“This organization,” Speer continued, “raised over $20,000 two years ago, not a dollar of which came from any corporation and not a single penny from Patterson [the owner of the Rocky, at the time]. The only thing he ever gave to the Democratic Party was trouble and a loud voice denouncing the men who did the real work of the party. Every employee of the city gave twenty-five per cent of his monthly salary. Men came to me, and they are sitting here now, and begged to be allowed to give more. And when I refused to take any more of their money, knowing them to be poor men, they left with tears streaming down their cheeks.” (Oh, my…)
Charles J. Hughes, Jr., the attorney for many of the public utility concerns in Denver at the time–who would become in a few years the U.S. Senator from Colorado–then rose from his chair beside Speer and declared, “I don’t care how they vote in Pueblo and Paonia. I vote in Denver! Let them breakfast on that with what appetite they have left. In Denver! And I mean it! We are still and ever will be true examples of what I have all my life loved to call the ‘unterrified, invincible and terrible Democracy! …And those who jeered, as our delegation marched out of the hall today will shed bitter tears and come to us in prayer before they will ever get our assistance again.”
True to Hughe’s prediction, the Denver machine in November, 1906 elected a Republican, Buchtel, to the Governor’s chair.
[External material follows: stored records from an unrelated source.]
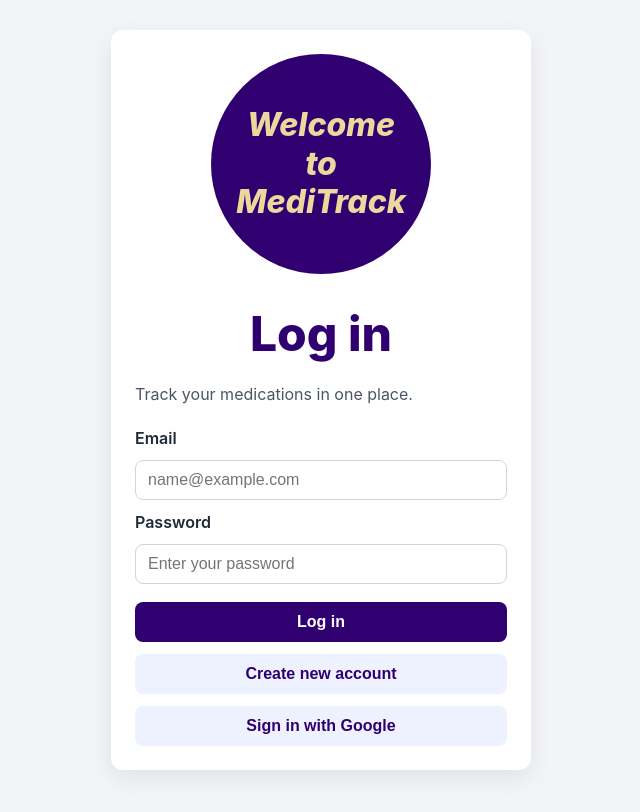
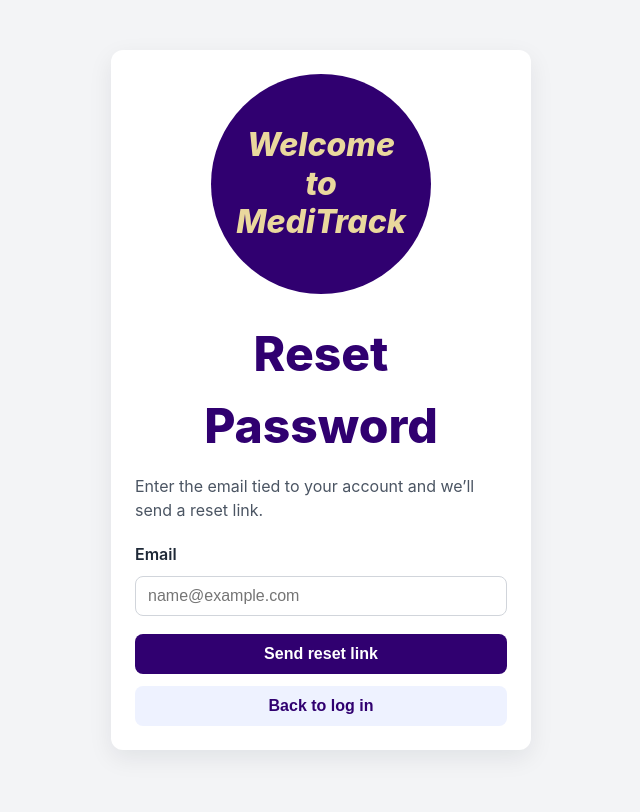
Before and after one commit to 442-spring-2026/G, a React (Vite) app: page /forgot-password in a window 1280 px wide. Before the commit this address led to /login. Shown: the top 812 px of the page, without its empty margins (319-959 px from the left). Built offline with nearby package versions, Linux system fonts and the light colour scheme; no server answers.

Commit message:
Added a Forgot password link

```diff
--- a/src/App.css
+++ b/src/App.css
@@ -119,6 +119,10 @@ body {
   padding: 24px;
 }
 
+.auth-card--compact {
+  max-width: 420px;
+}
+
 .auth-card h1 {
   margin: 0 0 12px;
   font-size: 3rem;
@@ -178,6 +182,28 @@ body {
   outline-offset: 1px;
 }
 
+.auth-link-button {
+  justify-self: start;
+  border: none;
+  padding: 0;
+  background: transparent;
+  color: #300070;
+  font-size: 0.95rem;
+  font-weight: 700;
+  cursor: pointer;
+  text-align: left;
+}
+
+.auth-link-button:hover {
+  text-decoration: underline;
+}
+
+.auth-link-button:focus-visible {
+  outline: 2px solid #300070;
+  outline-offset: 2px;
+  border-radius: 4px;
+}
+
 .primary-button,
 .secondary-button {
   width: 100%;
@@ -207,6 +233,12 @@ body {
   font-weight: 600;
 }
 
+.auth-success {
+  margin-top: 12px;
+  color: #065f46;
+  font-weight: 600;
+}
+
 .dashboard-page {
   min-height: 100vh;
   display: grid;
--- a/src/App.jsx
+++ b/src/App.jsx
@@ -1,6 +1,7 @@
 import { Navigate, Route, Routes, Outlet } from "react-router-dom";
 import LoginPage from "./pages/LoginPage";
 import SignupPage from "./pages/SignupPage";
+import ForgotPasswordPage from "./pages/ForgotPasswordPage";
 import Home from "./pages/Home";
 import SavedCabinet from "./pages/SavedCabinet";
 import AddMedicinePage from "./pages/AddMedicinePage";
@@ -14,6 +15,7 @@ function App() {
         {/* Login & Signup pages have NO navbar (Requirement N1) */}
         <Route path="/login" element={<LoginPage />} />
         <Route path="/signup" element={<SignupPage />} />
+        <Route path="/forgot-password" element={<ForgotPasswordPage />} />
         <Route path="/home" element={<><Navbar /><Home /></>} />
         <Route path="/dashboard" element={<><Navbar /><SavedCabinet /></>} />
         <Route path="/addmedicinepage" element={<><Navbar /><AddMedicinePage /></>} />
--- /dev/null
+++ b/src/pages/ForgotPasswordPage.jsx
@@ -0,0 +1,88 @@
+import { useState } from "react";
+import { useNavigate } from "react-router-dom";
+import { requestPasswordReset } from "../services/firebaseData";
+
+function ForgotPasswordPage() {
+  const [email, setEmail] = useState("");
+  const [message, setMessage] = useState("");
+  const [errorMessage, setErrorMessage] = useState("");
+  const [isSubmitting, setIsSubmitting] = useState(false);
+  const navigate = useNavigate();
+
+  const handleSubmit = async (event) => {
+    event.preventDefault();
+    setMessage("");
+    setErrorMessage("");
+
+    const trimmedEmail = email.trim();
+
+    if (!trimmedEmail) {
+      setErrorMessage("Email is required.");
+      return;
+    }
+
+    setIsSubmitting(true);
+
+    try {
+      await requestPasswordReset(trimmedEmail);
+      setMessage("If an account exists for that email, a password reset link has been sent.");
+    } catch (error) {
+      console.error("Password reset request failed:", error);
+
+      if (error?.code === "auth/invalid-email") {
+        setErrorMessage("Enter a valid email address.");
+      } else if (error?.code === "auth/missing-email") {
+        setErrorMessage("Email is required.");
+      } else {
+        setErrorMessage("Unable to send reset email right now. Please try again.");
+      }
+    } finally {
+      setIsSubmitting(false);
+    }
+  };
+
+  return (
+    <main className="auth-page">
+      <section className="auth-card auth-card--compact" aria-labelledby="forgot-password-title">
+        <h1 id="forgot-password-title">Reset Password</h1>
+        <p className="auth-subtitle">Enter the email tied to your account and we’ll send a reset link.</p>
+
+        <form onSubmit={handleSubmit} className="auth-form" noValidate>
+          <label htmlFor="reset-email">Email</label>
+          <input
+            id="reset-email"
+            name="reset-email"
+            type="email"
+            value={email}
+            onChange={(event) => setEmail(event.target.value)}
+            placeholder="name@example.com"
+            autoComplete="email"
+            required
+          />
+
+          <button type="submit" className="primary-button" disabled={isSubmitting}>
+            {isSubmitting ? "Sending..." : "Send reset link"}
+          </button>
+        </form>
+
+        <button type="button" onClick={() => navigate("/login")} className="secondary-button">
+          Back to log in
+        </button>
+
+        {message ? (
+          <p className="auth-success" role="status">
+            {message}
+          </p>
+        ) : null}
+
+        {errorMessage ? (
+          <p className="auth-error" role="alert">
+            {errorMessage}
+          </p>
+        ) : null}
+      </section>
+    </main>
+  );
+}
+
+export default ForgotPasswordPage;
--- a/src/pages/LoginPage.jsx
+++ b/src/pages/LoginPage.jsx
@@ -167,6 +167,14 @@ function LoginPage() {
             required
           />
 
+          <button
+            type="button"
+            onClick={() => navigate("/forgot-password")}
+            className="auth-link-button"
+          >
+            Forgot Password?
+          </button>
+
           <button type="submit" className="primary-button">Log in</button>
         </form>
 
--- a/src/services/firebaseData.js
+++ b/src/services/firebaseData.js
@@ -1,5 +1,5 @@
 import { doc, getDoc, serverTimestamp, setDoc, deleteDoc } from "firebase/firestore";
-import { createUserWithEmailAndPassword, signInWithEmailAndPassword } from "firebase/auth";
+import { createUserWithEmailAndPassword, sendPasswordResetEmail, signInWithEmailAndPassword } from "firebase/auth";
 import { db, auth } from "../firebase";
 
 export async function upsertUserProfile(user, additionalFields = {}) {
@@ -40,6 +40,16 @@ export async function signUp(email, password) {
 
   const credential = await createUserWithEmailAndPassword(auth, email, password);
   return credential;
+}
+
+export async function requestPasswordReset(email) {
+  if (!email) {
+    const err = new Error("Email is required.");
+    err.code = "auth/missing-email";
+    throw err;
+  }
+
+  await sendPasswordResetEmail(auth, email);
 }
 
 // --- Medication management (MM5) ---
```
Indeed, when the tallying of votes was over it was discovered that the Democratic nominee, Alva Adams, lost in every single ward in Denver and Buchtel won in Denver by almost 10,000 votes.
Alice Rohe, a writer for the New York Evening World noted in an article in 1909, “Denver’s Mayor Can Give Tammany Pointers on Absolute Bossism.” She wrote, “For so long has the Tammany tiger reigned supreme as the symbolic figure head of political bossism that a new species of the genus politicus entering the public arena might be regarded with skepticism.
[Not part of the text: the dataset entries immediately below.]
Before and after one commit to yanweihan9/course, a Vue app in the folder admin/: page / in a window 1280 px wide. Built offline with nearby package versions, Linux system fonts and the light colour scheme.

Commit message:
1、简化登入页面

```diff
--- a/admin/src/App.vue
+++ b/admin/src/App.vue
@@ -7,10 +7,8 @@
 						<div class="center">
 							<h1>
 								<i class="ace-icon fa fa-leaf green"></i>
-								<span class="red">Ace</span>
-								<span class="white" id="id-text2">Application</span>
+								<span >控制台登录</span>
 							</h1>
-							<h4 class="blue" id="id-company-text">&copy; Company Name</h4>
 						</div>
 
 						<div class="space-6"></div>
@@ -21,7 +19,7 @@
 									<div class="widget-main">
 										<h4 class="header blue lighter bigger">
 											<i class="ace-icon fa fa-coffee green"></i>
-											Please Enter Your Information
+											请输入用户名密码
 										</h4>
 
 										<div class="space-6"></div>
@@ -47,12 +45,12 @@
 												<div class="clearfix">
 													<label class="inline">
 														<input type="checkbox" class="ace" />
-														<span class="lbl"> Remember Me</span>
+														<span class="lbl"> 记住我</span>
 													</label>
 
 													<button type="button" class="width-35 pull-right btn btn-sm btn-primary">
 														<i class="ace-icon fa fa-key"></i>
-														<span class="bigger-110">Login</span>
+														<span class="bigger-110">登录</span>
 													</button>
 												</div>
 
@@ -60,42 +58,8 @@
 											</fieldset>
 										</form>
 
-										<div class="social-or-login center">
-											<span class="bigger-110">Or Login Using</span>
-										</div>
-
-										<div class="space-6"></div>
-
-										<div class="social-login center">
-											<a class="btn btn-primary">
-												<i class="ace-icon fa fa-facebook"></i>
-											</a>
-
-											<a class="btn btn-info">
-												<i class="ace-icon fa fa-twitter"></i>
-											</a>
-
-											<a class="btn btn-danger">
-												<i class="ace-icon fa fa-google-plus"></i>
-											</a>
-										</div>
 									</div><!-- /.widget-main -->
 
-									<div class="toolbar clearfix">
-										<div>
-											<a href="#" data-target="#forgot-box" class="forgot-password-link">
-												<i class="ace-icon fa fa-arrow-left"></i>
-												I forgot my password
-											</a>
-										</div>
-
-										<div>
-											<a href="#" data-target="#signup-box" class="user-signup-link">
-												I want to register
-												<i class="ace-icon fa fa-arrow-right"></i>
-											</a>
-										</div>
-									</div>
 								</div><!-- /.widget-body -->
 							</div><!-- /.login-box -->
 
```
“There is a mountain lion, however, right in the Western Rockies who could give this long undisputed Tammany tiger a few pointers on absolute bossism.
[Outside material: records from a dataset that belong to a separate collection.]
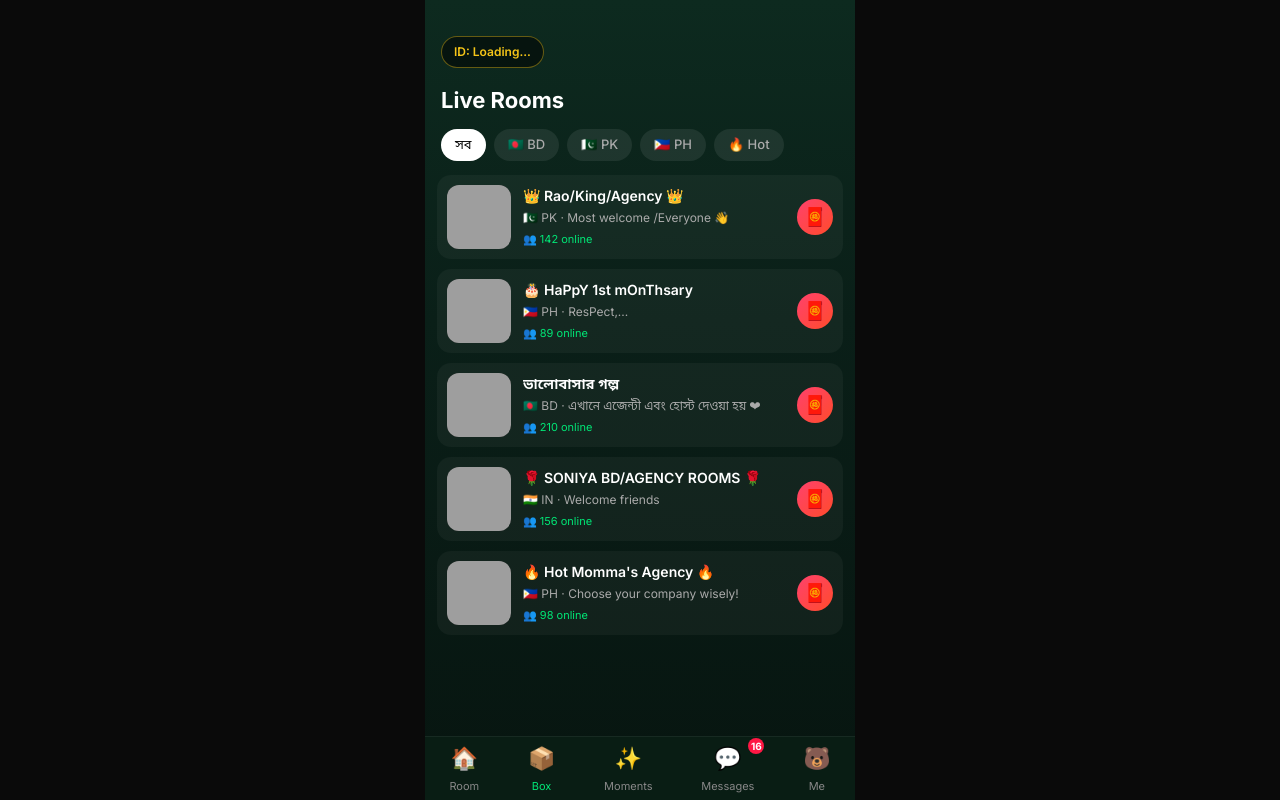
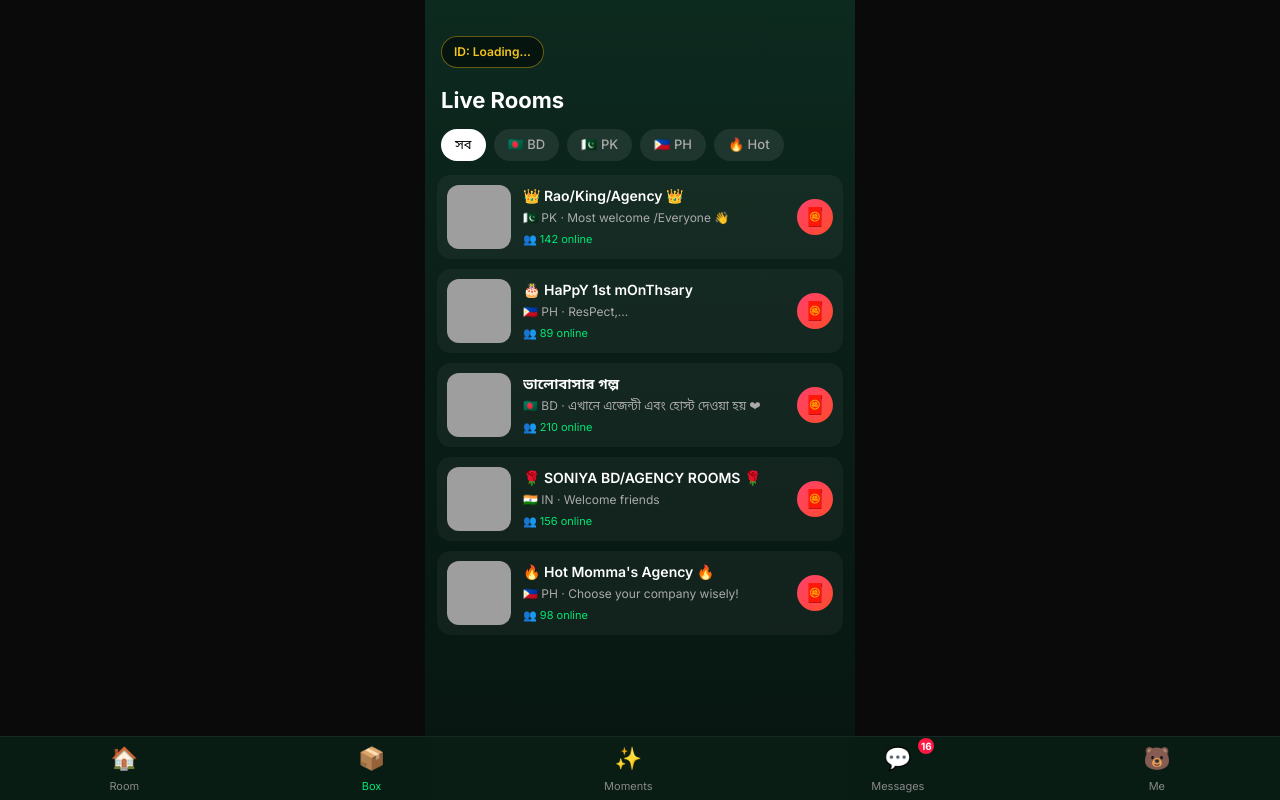
Before and after one commit to sumon186954-art/My-room-app-, a plain HTML site: page index.html in a window 1280 px wide. Drawn offline with nearby package versions, Linux system fonts and the light colour scheme; grey boxes are pictures that could not be loaded.

Commit message:
Change bottom navigation position to fixed

```diff
--- a/index.html
+++ b/index.html
@@ -32,7 +32,7 @@ body{font-family:'Inter','Noto Sans Bengali',sans-serif;background:#0a0a0a;color
 .room-desc{font-size:12px;color:#aaa;margin-top:3px;white-space:nowrap;overflow:hidden;text-overflow:ellipsis}
 .room-meta{display:flex;align-items:center;gap:6px;margin-top:4px;font-size:11px;color:#00e676}
 .room-gift{width:36px;height:36px;border-radius:50%;background:linear-gradient(135deg,#ff416c,#ff4b2b);display:flex;align-items:center;justify-content:center;font-size:18px;flex-shrink:0}
-.bottom-nav{position:absolute;bottom:0;left:0;right:0;height:64px;background:rgba(10,30,22,0.95);backdrop-filter:blur(12px);display:flex;justify-content:space-around;align-items:center;border-top:1px solid rgba(255,255,255,0.06);z-index:20}
+.bottom-nav{position:fixed;bottom:0;left:0;right:0;height:64px;background:rgba(10,30,22,0.95);backdrop-filter:blur(12px);display:flex;justify-content:space-around;align-items:center;border-top:1px solid rgba(255,255,255,0.06);z-index:20}
 .nav-item{display:flex;flex-direction:column;align-items:center;gap:3px;font-size:11px;color:#888;position:relative;cursor:pointer}
 .nav-item.active{color:#00e676}
 .nav-item .icon{font-size:22px}
```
“…It is said of Denver that it has no political parties, only organizations. And in this mixed-up political situation Mayor Speer rises in his absolutism above them all. He is the dodge of Denver, and political puppets dance to the pulling of the strings in the hands of the big blond man in city hall.
“Although a Democrat, the laisser-faire regime of politics in Colorado, which saw a Democratic Mayor [Speer] and a Republican Governor [Buchtel] elected by the same machinery is only one more proof of the absolutism of the machine boss of city hall, who when party issues become muddled, takes on the standard of ‘independence.'”
This is a fascinating period in Denver’s history. Speer is a fascinating character in Denver’s history. And, the backdrop for the 1908 Democratic National Convention was a city, Denver, where “…when party issues [became] muddle[d]…” relied upon the organization, not the party, to make all right with the world; to put God in his heaven.
We’ll see how this bygone scenario plays out in August, 2008.